You’re scrolling through your Instagram feed, double tapping your friends’ travel posts and celebrities’ selfies. It’s 7 AM, so you roll out of bed and look in the mirror to see a disheveled face with unruly hair. Your own feed, however, shows a stark contrast to your reflection: a polished, made up face, a sleek ponytail, and an expression of contentment.
It’s no wonder people feel immense pressure to portray “perfect” lives on social media. If all you see every day are flawless people with ideal lives, it’s hard not to be envious and aspire for what they have. Studies have shown that social media affects the self-confidence of its users more negatively than positively. This has resulted in individuals building a carefully curated feed by hiding imperfections and exaggerating positive experiences. This kind of skewed perception of reality affects people’s grasp of the ideal life. They do the same thing with their own feeds, creating a cycle of distorted reality.

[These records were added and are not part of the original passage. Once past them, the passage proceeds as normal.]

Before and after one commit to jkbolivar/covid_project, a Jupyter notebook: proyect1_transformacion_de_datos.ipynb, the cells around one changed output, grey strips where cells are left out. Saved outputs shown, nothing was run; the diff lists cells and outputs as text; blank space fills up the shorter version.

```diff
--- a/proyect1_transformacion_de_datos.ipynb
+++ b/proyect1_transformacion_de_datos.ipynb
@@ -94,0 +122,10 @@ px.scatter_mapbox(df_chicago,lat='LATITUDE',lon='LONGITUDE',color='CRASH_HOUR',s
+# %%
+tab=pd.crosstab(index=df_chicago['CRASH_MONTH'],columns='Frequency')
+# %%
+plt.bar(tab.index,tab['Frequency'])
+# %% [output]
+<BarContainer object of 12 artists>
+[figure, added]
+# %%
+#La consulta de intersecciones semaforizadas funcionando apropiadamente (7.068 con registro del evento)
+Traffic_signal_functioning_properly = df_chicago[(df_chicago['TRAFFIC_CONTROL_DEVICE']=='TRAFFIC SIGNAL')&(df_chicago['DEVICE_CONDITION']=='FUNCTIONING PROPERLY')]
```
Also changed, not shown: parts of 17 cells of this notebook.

So how do you build confidence in an age where appearances seem to matter the most?
Like most things, social media has its pros and cons. While it does affect a person’s self-esteem, it doesn’t always have to be for the worse. There are healthy ways to use social media, and some of it can even boost your self-confidence.
You might need to learn (or to relearn) that social media is expendable. That is, you will live without it. There have been generations of people that lived just fine before social media came along, and you will, too. With this in mind, you always have the option to take a break from social media if you feel overwhelmed by negativity or feelings of inadequacy. Some people decide to quit altogether, but others feel that a break now and then is good for their self-esteem.
Another option is to redesign your feed. Instead of following celebrities and acquaintances whose posts give you the dreaded FOMO—fear of missing out—syndrome, you can follow inspirational, educational, and even support group accounts. Sometimes all you need is to turn your head in another direction and see other, more uplifting things.
Once you’ve done that, you can also discipline yourself into sharing only specific posts. Sharing less is not only better in terms of your security, but it might be helpful if you want to stop depending on likes to boost your self-esteem.
More connections, less exhibitions
One of the first selling points of Facebook, when it began, was its ability to reconnect users with long lost friends and family. This aspect of social media seemed to fade as more features were introduced. Today, most of social media is flooded with people showing snippets of their lives, spreading viral content, and sharing news stories. Not bad per se, but sometimes we overlook the power of social media to connect people.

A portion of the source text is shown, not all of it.